[Source data]

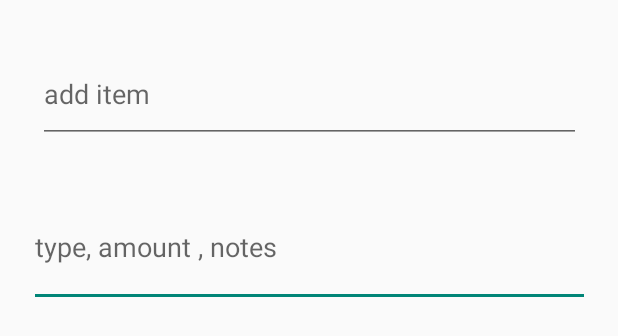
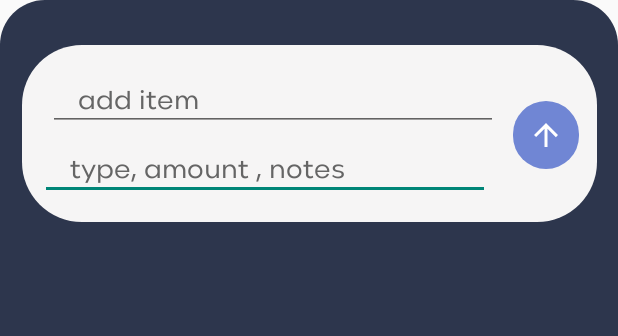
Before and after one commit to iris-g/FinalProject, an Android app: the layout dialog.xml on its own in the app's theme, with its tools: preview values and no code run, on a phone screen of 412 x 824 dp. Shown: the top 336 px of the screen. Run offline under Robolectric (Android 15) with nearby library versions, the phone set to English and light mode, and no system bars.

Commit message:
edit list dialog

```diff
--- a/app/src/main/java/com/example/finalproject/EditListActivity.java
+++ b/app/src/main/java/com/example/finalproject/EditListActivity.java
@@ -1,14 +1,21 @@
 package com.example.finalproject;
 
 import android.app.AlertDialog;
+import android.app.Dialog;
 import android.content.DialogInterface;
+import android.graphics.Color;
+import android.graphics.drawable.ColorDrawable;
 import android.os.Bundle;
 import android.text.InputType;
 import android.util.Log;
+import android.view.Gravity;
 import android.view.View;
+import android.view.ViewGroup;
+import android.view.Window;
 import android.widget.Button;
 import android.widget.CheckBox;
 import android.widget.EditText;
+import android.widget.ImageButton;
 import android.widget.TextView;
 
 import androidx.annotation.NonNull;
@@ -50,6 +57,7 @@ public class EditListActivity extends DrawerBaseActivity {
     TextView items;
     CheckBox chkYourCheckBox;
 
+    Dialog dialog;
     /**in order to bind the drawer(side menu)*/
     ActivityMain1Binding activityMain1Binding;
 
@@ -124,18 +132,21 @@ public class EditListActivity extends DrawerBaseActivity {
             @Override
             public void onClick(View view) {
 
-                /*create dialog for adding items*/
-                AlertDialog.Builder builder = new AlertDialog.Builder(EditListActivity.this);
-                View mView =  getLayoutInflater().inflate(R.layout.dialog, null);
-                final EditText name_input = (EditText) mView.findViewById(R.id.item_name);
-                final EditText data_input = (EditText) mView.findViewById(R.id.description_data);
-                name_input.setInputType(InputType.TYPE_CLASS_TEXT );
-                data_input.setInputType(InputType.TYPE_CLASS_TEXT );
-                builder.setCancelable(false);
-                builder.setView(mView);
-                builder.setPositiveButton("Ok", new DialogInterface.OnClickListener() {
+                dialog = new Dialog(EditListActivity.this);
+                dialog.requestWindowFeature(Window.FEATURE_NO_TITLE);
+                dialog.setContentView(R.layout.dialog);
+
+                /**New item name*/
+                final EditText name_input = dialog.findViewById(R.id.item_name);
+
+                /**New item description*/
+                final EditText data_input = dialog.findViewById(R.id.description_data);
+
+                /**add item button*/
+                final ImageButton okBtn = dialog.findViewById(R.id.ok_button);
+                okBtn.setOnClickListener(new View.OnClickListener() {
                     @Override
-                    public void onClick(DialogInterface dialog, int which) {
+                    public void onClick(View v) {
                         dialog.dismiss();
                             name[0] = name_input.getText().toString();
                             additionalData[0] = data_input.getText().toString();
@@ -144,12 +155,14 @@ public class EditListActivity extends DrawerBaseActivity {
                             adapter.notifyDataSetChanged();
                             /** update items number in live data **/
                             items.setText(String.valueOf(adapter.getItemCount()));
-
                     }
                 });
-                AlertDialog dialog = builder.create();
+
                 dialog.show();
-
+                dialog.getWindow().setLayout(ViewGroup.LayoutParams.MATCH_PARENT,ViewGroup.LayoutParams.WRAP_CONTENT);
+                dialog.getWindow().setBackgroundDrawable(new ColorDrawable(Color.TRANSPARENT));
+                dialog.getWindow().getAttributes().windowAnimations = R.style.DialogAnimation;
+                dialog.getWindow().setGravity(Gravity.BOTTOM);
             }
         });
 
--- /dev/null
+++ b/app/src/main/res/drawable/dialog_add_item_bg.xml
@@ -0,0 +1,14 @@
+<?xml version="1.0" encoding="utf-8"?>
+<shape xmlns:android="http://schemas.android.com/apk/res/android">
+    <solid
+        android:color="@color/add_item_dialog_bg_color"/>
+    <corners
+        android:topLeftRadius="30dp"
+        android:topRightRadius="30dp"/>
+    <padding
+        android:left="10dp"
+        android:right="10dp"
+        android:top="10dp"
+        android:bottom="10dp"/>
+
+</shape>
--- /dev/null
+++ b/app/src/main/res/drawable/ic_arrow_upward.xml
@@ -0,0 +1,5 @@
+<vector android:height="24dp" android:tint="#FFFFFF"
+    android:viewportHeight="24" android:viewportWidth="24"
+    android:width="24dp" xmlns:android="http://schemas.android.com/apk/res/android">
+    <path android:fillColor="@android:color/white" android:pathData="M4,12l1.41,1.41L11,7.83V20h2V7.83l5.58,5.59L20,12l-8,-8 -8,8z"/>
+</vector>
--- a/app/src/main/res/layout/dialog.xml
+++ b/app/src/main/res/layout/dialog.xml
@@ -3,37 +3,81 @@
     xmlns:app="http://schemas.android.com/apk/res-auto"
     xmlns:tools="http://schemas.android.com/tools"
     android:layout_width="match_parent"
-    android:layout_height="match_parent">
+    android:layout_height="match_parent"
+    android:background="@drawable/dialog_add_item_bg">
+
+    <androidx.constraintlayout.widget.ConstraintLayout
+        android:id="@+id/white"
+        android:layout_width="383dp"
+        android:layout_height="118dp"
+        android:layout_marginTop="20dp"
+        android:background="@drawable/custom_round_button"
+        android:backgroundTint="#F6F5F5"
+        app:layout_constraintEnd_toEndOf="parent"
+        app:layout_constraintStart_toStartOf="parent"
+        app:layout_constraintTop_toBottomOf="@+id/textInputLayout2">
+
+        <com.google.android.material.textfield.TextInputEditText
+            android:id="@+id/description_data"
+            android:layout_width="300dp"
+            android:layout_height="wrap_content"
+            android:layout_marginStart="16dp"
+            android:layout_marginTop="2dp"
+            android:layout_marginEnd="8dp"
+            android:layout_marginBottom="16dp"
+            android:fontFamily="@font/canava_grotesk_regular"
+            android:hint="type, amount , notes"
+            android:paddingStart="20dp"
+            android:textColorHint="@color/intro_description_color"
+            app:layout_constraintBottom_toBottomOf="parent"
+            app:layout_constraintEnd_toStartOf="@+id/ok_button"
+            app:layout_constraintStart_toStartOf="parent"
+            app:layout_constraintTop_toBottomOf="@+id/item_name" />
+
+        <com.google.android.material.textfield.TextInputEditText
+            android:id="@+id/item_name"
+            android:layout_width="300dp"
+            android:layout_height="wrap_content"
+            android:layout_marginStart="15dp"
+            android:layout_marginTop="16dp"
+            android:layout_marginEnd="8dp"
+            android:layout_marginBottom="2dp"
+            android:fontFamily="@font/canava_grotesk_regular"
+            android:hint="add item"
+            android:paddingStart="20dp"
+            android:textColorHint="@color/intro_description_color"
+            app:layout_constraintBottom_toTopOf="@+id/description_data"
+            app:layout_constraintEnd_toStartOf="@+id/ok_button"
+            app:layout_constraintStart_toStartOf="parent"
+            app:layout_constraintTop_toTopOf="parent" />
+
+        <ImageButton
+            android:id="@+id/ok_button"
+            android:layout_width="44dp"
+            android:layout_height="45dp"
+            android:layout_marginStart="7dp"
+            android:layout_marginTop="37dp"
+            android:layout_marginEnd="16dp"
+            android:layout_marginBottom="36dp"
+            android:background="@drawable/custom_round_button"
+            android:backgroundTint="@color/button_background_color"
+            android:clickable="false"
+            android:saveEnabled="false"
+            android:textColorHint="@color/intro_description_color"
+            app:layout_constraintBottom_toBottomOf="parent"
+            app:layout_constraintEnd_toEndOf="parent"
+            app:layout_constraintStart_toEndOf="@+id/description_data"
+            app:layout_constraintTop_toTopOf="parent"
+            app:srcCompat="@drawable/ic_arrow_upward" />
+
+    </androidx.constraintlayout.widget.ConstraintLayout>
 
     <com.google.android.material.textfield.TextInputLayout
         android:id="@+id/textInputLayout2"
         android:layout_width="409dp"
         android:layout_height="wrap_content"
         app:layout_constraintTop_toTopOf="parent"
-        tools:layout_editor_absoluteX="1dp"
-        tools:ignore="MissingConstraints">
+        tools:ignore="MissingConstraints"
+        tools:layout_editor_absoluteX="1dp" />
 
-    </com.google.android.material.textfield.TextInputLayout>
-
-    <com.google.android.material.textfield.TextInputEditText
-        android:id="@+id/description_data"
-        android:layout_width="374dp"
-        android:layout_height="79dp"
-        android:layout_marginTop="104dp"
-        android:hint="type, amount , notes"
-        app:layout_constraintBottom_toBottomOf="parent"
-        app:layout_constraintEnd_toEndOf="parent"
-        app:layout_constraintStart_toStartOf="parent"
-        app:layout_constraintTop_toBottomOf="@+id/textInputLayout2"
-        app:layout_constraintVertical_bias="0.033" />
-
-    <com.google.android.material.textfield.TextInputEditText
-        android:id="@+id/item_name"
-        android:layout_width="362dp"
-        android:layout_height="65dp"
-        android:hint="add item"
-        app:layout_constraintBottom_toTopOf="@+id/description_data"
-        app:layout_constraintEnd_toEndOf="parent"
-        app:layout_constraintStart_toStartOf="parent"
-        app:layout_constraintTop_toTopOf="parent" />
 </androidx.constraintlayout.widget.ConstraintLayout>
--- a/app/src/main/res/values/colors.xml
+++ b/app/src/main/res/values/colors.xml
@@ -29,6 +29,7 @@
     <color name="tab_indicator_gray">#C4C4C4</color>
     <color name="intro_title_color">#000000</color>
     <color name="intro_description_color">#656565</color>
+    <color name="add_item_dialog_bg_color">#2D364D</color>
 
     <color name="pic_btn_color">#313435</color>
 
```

Work to complete -
For the string "http", search the preceding data and copy every line that includes it.

The completed task -
+<shape xmlns:android="http://schemas.android.com/apk/res/android">
+    android:width="24dp" xmlns:android="http://schemas.android.com/apk/res/android">
     xmlns:app="http://schemas.android.com/apk/res-auto"
     xmlns:tools="http://schemas.android.com/tools"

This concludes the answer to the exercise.